| Requirement |
Take the entries below and reproduce them word for word.

| Source records |

= = = = = = =

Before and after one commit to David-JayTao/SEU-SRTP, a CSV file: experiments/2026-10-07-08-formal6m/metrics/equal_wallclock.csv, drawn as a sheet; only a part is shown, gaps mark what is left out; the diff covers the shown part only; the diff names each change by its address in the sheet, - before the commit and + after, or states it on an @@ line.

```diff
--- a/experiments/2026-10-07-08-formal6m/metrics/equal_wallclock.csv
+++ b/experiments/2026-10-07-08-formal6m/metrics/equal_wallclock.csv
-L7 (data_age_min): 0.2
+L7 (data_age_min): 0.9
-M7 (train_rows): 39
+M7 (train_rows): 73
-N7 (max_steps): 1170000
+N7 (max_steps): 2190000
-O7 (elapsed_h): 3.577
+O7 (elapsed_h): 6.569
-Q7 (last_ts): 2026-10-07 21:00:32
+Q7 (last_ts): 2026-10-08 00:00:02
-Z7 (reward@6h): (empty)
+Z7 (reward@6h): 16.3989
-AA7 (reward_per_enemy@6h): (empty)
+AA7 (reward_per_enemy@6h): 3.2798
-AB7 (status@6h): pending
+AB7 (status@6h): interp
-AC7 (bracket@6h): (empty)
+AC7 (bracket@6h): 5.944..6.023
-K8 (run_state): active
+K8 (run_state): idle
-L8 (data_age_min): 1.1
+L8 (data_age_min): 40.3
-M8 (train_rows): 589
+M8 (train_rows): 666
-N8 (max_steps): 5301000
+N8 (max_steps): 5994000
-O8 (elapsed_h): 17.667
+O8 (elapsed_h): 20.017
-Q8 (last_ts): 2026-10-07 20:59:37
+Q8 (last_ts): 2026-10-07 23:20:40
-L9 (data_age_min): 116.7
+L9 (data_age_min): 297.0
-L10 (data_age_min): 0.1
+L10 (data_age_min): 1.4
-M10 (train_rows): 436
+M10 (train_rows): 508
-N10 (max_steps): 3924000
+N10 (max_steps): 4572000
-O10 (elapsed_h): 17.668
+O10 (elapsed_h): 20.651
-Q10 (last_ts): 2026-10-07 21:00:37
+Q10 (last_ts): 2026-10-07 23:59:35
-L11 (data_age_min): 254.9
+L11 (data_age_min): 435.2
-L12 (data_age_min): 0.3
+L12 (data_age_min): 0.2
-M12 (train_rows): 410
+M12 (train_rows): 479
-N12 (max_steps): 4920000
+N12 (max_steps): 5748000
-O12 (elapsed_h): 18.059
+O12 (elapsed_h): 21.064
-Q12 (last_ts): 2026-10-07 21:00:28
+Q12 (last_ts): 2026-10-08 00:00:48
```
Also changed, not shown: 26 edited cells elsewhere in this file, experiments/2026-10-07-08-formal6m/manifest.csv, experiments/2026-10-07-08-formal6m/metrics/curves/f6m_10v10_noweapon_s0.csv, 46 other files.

= = = = = = =

| Solution for this problem |
Before and after one commit to David-JayTao/SEU-SRTP, a CSV file: experiments/2026-10-07-08-formal6m/metrics/equal_wallclock.csv, drawn as a sheet; only a part is shown, gaps mark what is left out; the diff covers the shown part only; the diff names each change by its address in the sheet, - before the commit and + after, or states it on an @@ line.

```diff
--- a/experiments/2026-10-07-08-formal6m/metrics/equal_wallclock.csv
+++ b/experiments/2026-10-07-08-formal6m/metrics/equal_wallclock.csv
-L7 (data_age_min): 0.2
+L7 (data_age_min): 0.9
-M7 (train_rows): 39
+M7 (train_rows): 73
-N7 (max_steps): 1170000
+N7 (max_steps): 2190000
-O7 (elapsed_h): 3.577
+O7 (elapsed_h): 6.569
-Q7 (last_ts): 2026-10-07 21:00:32
+Q7 (last_ts): 2026-10-08 00:00:02
-Z7 (reward@6h): (empty)
+Z7 (reward@6h): 16.3989
-AA7 (reward_per_enemy@6h): (empty)
+AA7 (reward_per_enemy@6h): 3.2798
-AB7 (status@6h): pending
+AB7 (status@6h): interp
-AC7 (bracket@6h): (empty)
+AC7 (bracket@6h): 5.944..6.023
-K8 (run_state): active
+K8 (run_state): idle
-L8 (data_age_min): 1.1
+L8 (data_age_min): 40.3
-M8 (train_rows): 589
+M8 (train_rows): 666
-N8 (max_steps): 5301000
+N8 (max_steps): 5994000
-O8 (elapsed_h): 17.667
+O8 (elapsed_h): 20.017
-Q8 (last_ts): 2026-10-07 20:59:37
+Q8 (last_ts): 2026-10-07 23:20:40
-L9 (data_age_min): 116.7
+L9 (data_age_min): 297.0
-L10 (data_age_min): 0.1
+L10 (data_age_min): 1.4
-M10 (train_rows): 436
+M10 (train_rows): 508
-N10 (max_steps): 3924000
+N10 (max_steps): 4572000
-O10 (elapsed_h): 17.668
+O10 (elapsed_h): 20.651
-Q10 (last_ts): 2026-10-07 21:00:37
+Q10 (last_ts): 2026-10-07 23:59:35
-L11 (data_age_min): 254.9
+L11 (data_age_min): 435.2
-L12 (data_age_min): 0.3
+L12 (data_age_min): 0.2
-M12 (train_rows): 410
+M12 (train_rows): 479
-N12 (max_steps): 4920000
+N12 (max_steps): 5748000
-O12 (elapsed_h): 18.059
+O12 (elapsed_h): 21.064
-Q12 (last_ts): 2026-10-07 21:00:28
+Q12 (last_ts): 2026-10-08 00:00:48
```
Also changed, not shown: 26 edited cells elsewhere in this file, experiments/2026-10-07-08-formal6m/manifest.csv, experiments/2026-10-07-08-formal6m/metrics/curves/f6m_10v10_noweapon_s0.csv, 46 other files.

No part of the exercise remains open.